The answer is every line of the records that holds the word "host", copied in full.

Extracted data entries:
______________________________

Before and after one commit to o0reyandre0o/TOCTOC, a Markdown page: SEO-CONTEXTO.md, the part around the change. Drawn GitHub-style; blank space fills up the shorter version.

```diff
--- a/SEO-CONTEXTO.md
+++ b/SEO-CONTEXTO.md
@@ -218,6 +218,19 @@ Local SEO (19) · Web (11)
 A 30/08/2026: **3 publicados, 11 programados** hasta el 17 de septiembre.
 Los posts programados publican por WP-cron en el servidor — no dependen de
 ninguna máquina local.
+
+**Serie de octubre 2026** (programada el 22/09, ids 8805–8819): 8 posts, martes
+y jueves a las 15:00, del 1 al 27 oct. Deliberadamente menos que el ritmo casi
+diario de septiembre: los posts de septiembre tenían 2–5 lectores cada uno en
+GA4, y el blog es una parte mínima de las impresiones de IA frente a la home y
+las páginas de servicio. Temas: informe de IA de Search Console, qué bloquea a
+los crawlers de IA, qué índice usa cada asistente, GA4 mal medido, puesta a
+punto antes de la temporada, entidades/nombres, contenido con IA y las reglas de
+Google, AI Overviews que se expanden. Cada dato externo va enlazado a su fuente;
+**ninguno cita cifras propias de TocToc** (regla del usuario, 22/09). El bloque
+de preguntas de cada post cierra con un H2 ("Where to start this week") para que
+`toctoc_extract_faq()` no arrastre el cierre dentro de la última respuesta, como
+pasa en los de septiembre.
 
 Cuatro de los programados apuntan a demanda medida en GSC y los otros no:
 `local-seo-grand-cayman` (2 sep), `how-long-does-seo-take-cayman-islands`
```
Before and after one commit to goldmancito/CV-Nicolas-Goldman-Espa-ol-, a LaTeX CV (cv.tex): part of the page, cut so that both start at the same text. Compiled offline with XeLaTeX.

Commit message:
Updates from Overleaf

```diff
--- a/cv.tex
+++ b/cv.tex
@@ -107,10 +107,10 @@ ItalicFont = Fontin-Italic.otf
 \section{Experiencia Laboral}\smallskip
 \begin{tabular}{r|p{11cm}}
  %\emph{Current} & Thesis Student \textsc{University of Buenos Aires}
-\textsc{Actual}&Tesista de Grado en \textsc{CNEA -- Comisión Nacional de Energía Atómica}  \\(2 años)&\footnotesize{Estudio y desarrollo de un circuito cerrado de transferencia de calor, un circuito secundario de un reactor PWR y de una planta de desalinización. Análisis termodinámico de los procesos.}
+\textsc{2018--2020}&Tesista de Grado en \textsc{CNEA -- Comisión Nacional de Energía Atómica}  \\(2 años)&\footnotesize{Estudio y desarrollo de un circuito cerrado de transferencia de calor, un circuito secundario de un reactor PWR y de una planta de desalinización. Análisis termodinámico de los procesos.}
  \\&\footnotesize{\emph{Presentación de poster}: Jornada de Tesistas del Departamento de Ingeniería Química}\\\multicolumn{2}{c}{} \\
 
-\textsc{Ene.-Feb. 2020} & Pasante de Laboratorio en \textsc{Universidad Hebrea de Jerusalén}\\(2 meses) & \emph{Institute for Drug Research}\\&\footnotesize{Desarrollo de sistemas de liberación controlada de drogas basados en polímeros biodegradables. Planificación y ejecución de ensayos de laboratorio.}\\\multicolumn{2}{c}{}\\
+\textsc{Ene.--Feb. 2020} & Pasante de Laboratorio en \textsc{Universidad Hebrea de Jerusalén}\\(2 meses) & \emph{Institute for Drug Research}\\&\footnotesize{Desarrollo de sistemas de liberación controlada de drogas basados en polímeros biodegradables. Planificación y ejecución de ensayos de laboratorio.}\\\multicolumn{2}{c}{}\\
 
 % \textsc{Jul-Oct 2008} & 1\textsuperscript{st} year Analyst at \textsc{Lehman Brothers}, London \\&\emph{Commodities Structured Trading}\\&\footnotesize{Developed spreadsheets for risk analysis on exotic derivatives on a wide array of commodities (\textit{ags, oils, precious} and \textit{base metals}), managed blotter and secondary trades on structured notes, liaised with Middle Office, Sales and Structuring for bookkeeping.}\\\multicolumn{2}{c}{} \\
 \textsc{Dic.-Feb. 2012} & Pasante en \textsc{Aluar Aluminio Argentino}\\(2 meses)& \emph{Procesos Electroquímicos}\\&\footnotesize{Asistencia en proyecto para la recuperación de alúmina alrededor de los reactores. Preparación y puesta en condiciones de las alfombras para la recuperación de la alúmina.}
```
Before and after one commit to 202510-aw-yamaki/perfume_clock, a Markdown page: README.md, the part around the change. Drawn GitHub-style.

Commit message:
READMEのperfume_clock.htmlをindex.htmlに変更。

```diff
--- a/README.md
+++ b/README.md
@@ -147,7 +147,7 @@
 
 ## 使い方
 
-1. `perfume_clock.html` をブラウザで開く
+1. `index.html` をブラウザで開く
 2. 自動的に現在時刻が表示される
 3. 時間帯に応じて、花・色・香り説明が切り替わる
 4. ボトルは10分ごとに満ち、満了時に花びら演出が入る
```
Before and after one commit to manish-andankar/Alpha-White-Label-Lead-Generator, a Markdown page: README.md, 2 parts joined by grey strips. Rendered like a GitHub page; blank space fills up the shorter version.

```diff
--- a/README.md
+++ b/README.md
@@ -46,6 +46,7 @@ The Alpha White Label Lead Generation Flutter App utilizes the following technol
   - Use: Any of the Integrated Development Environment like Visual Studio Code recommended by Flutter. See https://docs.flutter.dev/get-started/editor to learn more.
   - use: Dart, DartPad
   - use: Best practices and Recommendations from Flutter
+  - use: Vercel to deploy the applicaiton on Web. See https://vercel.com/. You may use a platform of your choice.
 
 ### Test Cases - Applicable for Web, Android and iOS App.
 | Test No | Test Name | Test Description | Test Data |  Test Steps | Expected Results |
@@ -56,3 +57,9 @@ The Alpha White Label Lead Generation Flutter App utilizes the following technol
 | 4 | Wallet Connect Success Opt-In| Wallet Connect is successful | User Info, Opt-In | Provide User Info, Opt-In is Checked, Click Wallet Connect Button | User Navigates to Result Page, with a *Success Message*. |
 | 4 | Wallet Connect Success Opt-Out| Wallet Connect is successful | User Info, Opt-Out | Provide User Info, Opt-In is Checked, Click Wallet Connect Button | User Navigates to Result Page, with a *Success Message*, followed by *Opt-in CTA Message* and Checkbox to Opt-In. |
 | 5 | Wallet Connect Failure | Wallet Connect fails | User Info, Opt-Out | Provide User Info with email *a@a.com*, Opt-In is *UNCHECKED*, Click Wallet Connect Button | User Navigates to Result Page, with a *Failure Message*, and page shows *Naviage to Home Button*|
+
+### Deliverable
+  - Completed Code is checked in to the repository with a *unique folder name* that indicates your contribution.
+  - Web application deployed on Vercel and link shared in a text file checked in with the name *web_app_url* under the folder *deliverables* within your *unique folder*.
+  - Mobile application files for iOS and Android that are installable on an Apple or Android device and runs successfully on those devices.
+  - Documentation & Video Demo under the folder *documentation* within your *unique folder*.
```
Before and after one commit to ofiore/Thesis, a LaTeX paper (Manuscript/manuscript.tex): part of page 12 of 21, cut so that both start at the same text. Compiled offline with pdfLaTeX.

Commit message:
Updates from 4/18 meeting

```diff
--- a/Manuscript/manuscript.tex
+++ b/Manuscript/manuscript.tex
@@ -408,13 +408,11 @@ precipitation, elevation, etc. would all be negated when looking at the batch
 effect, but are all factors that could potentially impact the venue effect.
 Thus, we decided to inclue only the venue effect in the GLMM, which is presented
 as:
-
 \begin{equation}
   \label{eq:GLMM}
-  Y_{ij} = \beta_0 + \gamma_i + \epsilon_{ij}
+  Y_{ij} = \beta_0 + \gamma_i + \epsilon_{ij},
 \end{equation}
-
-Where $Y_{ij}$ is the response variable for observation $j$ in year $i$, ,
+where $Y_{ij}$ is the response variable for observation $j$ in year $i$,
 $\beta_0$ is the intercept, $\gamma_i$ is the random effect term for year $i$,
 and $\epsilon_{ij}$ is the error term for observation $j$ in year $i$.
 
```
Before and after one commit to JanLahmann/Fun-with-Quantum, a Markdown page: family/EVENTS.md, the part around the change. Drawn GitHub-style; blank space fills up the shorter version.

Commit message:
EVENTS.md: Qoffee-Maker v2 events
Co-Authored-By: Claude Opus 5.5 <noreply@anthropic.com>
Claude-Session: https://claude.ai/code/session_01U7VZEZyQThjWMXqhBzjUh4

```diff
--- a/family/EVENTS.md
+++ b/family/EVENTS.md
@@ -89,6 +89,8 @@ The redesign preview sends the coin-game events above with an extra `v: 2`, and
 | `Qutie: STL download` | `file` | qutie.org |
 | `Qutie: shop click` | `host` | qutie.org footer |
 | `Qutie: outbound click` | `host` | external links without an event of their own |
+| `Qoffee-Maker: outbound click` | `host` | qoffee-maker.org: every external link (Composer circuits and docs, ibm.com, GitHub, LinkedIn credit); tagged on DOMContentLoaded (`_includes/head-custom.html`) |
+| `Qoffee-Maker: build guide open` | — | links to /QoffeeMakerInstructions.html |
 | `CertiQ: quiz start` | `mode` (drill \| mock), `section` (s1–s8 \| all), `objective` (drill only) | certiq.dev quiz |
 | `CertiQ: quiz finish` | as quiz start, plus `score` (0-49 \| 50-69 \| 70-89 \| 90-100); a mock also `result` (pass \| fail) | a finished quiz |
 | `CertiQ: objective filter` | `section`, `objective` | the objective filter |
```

______________________________

» Answer space:
 | `Qutie: shop click` | `host` | qutie.org footer |
 | `Qutie: outbound click` | `host` | external links without an event of their own |
+| `Qoffee-Maker: outbound click` | `host` | qoffee-maker.org: every external link (Composer circuits and docs, ibm.com, GitHub, LinkedIn credit); tagged on DOMContentLoaded (`_includes/head-custom.html`) |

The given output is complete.